## WHAT THE TASK ASKS:
Could you copy every line of the data that contains "different"?

Segment Start: DATA PROVIDED

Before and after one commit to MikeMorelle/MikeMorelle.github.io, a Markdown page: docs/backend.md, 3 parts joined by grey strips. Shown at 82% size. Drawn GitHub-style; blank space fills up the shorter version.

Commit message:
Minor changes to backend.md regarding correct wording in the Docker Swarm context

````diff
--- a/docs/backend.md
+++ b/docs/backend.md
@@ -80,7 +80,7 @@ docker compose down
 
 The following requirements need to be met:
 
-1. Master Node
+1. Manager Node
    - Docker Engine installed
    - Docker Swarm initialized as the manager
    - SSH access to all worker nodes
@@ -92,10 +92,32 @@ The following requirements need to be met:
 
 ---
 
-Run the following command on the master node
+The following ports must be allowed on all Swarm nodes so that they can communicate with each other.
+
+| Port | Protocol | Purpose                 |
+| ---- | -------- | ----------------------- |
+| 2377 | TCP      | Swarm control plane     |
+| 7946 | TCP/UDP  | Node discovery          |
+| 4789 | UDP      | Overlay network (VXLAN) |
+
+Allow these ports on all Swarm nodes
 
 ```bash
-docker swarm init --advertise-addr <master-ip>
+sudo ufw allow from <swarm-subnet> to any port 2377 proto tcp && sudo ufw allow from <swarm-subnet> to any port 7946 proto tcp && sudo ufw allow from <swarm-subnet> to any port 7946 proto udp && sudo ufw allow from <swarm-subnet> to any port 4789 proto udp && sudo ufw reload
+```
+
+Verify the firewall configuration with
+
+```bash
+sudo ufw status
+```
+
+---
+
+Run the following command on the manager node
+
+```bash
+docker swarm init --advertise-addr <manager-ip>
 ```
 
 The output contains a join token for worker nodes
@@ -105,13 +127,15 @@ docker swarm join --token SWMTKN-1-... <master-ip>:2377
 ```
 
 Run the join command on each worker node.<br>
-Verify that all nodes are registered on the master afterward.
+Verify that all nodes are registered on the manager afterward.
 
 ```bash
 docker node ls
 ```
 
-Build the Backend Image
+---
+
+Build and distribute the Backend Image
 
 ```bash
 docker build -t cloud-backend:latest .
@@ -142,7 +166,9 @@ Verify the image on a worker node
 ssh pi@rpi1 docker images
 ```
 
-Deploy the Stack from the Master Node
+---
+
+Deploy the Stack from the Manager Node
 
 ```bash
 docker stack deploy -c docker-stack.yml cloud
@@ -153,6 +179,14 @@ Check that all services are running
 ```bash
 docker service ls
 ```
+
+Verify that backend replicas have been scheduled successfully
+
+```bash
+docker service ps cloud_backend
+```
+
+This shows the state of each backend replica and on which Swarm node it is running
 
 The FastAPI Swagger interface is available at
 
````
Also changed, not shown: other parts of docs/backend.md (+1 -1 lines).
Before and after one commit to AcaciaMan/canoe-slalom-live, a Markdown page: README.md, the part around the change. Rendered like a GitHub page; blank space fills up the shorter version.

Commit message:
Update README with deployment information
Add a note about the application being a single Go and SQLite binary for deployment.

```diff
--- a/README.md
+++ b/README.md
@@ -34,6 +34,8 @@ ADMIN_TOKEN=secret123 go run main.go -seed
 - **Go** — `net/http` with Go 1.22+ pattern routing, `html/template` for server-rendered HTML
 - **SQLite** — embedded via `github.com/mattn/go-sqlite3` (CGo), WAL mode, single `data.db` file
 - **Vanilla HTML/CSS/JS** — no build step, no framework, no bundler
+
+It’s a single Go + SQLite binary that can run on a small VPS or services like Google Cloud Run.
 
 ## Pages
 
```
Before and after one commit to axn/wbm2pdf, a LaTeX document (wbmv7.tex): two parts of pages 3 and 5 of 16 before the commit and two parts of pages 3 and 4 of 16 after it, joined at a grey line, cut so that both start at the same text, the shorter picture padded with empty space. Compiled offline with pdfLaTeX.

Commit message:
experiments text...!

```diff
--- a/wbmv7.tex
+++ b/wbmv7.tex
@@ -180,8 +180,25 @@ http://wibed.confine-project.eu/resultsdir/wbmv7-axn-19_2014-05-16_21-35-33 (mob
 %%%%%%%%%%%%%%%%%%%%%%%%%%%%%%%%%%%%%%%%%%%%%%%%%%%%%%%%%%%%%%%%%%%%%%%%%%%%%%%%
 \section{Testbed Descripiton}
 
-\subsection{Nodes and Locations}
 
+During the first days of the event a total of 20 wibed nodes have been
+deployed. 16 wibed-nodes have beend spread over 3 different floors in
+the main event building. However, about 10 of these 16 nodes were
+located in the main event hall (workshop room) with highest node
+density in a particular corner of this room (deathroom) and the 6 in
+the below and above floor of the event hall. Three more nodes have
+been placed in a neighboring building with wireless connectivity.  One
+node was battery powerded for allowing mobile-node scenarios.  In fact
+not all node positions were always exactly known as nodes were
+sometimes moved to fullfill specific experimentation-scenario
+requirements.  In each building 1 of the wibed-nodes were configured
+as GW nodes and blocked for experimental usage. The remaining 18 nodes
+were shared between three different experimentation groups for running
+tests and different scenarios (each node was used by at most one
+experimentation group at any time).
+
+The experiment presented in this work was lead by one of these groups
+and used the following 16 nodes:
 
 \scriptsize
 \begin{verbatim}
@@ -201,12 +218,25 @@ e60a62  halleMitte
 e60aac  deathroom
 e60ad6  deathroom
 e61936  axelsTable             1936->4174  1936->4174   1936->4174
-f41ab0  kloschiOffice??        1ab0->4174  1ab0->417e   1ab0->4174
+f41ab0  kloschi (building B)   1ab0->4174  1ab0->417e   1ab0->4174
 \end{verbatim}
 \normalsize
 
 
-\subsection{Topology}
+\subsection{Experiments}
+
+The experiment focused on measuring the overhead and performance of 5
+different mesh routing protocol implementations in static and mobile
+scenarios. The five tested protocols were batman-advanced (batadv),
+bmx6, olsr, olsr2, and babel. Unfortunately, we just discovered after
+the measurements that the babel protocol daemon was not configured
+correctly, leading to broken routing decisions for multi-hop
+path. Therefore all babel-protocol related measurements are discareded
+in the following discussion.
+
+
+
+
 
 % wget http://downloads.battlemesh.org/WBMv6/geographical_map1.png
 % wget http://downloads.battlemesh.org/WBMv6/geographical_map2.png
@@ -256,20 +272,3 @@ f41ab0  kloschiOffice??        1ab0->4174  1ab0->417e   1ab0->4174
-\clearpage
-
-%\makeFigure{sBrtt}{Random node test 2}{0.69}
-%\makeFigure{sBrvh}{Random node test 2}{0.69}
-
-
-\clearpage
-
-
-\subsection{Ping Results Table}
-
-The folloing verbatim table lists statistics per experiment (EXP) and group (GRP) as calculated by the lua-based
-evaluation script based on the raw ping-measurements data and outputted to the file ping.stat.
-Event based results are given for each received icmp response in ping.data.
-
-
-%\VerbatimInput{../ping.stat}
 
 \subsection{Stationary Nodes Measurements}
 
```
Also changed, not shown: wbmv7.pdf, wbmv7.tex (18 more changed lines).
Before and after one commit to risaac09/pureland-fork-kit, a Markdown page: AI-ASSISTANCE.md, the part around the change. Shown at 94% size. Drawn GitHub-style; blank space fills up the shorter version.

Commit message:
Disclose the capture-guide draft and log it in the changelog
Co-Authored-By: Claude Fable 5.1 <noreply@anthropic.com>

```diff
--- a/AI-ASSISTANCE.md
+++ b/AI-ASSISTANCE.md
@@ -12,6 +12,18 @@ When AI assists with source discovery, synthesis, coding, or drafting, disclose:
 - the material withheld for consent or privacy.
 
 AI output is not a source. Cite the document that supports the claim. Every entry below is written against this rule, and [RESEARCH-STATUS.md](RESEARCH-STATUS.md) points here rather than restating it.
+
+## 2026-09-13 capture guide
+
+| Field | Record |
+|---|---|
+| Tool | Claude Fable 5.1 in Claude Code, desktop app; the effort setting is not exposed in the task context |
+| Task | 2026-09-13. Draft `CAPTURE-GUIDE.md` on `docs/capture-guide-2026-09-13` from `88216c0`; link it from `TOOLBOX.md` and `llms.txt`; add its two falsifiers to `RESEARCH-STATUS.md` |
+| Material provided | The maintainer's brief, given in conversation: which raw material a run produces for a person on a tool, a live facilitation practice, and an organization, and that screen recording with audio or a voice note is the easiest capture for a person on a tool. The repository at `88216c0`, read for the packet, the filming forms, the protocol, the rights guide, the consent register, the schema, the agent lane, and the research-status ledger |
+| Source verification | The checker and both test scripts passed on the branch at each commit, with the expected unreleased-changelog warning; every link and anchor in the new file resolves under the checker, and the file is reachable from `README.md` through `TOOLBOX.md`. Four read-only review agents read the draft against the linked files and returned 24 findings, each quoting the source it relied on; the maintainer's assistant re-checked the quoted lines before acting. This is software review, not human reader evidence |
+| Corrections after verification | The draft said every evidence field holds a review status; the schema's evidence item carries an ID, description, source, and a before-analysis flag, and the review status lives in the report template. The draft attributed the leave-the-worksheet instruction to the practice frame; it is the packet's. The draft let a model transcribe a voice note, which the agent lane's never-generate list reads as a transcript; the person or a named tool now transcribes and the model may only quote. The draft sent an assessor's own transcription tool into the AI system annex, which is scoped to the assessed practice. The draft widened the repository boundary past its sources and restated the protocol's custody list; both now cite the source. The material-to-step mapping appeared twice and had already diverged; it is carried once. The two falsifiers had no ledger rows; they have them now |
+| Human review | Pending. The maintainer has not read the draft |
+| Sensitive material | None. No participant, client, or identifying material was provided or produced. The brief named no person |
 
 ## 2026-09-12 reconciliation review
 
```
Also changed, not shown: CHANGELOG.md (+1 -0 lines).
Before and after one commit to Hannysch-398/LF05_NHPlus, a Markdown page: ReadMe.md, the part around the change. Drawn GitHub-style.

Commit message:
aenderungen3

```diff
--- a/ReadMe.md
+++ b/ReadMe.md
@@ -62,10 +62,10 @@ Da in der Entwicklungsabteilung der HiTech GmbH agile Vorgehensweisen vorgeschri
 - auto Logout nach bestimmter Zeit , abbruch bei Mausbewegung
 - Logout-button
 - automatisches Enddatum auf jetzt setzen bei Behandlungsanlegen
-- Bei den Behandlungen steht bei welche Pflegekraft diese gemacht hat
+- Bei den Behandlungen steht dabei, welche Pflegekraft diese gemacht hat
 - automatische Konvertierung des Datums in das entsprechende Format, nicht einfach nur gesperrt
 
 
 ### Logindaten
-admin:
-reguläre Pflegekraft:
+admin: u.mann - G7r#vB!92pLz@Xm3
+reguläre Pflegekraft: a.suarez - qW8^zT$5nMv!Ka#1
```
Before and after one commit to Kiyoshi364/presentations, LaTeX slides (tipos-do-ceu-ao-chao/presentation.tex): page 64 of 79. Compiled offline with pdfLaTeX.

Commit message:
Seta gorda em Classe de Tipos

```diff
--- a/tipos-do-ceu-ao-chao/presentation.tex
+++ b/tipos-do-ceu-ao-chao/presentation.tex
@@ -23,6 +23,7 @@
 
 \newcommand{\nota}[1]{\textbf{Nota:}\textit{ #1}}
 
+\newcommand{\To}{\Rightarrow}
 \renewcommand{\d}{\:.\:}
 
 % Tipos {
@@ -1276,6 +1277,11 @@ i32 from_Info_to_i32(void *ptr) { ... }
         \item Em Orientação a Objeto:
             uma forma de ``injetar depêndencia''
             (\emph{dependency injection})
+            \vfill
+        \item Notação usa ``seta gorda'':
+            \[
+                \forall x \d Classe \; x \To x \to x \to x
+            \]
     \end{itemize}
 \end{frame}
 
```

Segment End: DATA PROVIDED

## ANSWER TO THIS EXERCISE:
+deployed. 16 wibed-nodes have beend spread over 3 different floors in
+were shared between three different experimentation groups for running
+tests and different scenarios (each node was used by at most one
+different mesh routing protocol implementations in static and mobile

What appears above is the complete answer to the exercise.